On such a system, we can refer to Student, Teacher, HOD (Head of Department) as the different roles in our application. As for actions such as adding and updating student results, adding new courses, we will refer to these as the permissions.


From the explanation so far, one can already deduce that a User will have one Role and a role will have multiple Permissions. For example, John (a user) will have one role (Student) and multiple Permissions (register course, view marks, print transcript, etc).

This means that in our MySQL database we will require 3 principal database tables: users, roles, and permissions. We are required to have a Many-To-One relationship between users and roles database tables (One role belongs to Many users), and a Many-To-Many relationship between roles and permissions tables (Many permissions can be assigned to Many roles).

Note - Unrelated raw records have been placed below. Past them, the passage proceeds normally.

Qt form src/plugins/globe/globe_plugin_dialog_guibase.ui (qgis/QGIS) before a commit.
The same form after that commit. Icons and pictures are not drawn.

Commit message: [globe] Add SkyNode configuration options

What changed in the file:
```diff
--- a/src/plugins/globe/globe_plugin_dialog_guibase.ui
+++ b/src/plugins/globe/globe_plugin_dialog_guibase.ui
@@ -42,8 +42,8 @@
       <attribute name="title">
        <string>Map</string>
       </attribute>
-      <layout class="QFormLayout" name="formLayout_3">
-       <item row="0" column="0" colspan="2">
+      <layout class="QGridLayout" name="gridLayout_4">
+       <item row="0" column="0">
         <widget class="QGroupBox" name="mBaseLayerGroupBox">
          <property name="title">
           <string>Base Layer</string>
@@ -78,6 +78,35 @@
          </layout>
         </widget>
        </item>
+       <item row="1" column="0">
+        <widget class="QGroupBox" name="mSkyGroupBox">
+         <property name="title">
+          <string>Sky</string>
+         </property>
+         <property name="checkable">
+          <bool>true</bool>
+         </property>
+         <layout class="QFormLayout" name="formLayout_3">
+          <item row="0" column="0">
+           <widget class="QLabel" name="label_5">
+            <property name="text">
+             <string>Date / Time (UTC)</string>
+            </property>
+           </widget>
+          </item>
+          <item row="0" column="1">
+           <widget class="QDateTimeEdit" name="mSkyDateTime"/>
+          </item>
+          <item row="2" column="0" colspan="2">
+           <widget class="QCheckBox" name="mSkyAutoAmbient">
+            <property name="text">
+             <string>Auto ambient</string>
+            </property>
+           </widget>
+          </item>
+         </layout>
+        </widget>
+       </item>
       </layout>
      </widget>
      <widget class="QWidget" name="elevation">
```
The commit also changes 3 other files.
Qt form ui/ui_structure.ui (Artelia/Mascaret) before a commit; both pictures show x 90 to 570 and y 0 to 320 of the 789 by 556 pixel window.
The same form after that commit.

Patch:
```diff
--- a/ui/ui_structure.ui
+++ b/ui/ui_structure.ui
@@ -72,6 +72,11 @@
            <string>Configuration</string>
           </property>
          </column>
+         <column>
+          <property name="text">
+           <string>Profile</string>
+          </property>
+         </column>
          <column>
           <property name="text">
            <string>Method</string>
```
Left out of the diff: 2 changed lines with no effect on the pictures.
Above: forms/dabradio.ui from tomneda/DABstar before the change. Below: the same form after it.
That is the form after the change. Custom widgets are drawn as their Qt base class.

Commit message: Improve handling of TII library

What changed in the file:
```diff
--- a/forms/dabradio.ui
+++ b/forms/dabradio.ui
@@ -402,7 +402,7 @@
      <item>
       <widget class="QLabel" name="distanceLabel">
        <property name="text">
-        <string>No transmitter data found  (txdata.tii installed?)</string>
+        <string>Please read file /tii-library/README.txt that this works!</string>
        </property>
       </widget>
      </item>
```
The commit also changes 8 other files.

The way you refer to these roles is up to you. In our example, we have been using Student, Teacher, HOD to represent the roles because the example was about a school management application. If you were working on a hotel management application, the roles may be something like Manager, Cleaner, Receptionist and the like.

In this tutorial, we are building a user accounts management system for a blog application. So we will refer to these roles as Author, Editor, and Admin. Of course you can change them as you like but these three are almost a standard for content management systems.

A full admin/user registration and login system will be implemented. All users will log in through the same login form and once logged in, administrative users only (Authors, Editors, Admins) will have access to the admin dashboard while normal users will be redirected to the public homepage.

We will create a posts database table in our database so as to have something to test our permissions on. For example, a user with the role of Editor will be able to edit, update, publish, unpublish and delete any and all posts, while an Author will only have the permission to create, read, update and delete only those posts which have been created by themselves. Admin will have the permission to create, update, delete other administrative users and roles and also to assign/un-assign permissions to roles and roles to users.




NOTE: I already made a tutorial on Creating a complete blog application from scratch. So we will not actually implement creating, deleting and updating posts here. We will just demonstrate how these permissions work around posts. If you want to learn how to create a blog with posts, check out my other tutorial on how to build a blog in PHP.

In case you are revisiting, this tutorial has been updated. Enjoy!

Project Directory Structure.

Create a project folder called user-accounts and then create three other folders inside it: admin, includes, assets, each having the following subfolders:

admin: This folder holds source code for admin part of the application. In this folder, create three other folders namely, posts, roles, users.

assets: This will hold public files that will be accessed by the browser such as images, css, js. So inside assets, create images, css and js folders.

includes: This will hold patches of source code for our application that we can include in different places in our application. Inside this folder, create two other folders: layouts and logic.

At this point, our project structure is all set. We can now start coding up the system. We will do that in the next part of this tutorial.

Thanks for your attention and I hope to see you in the next part.

Awa Melvine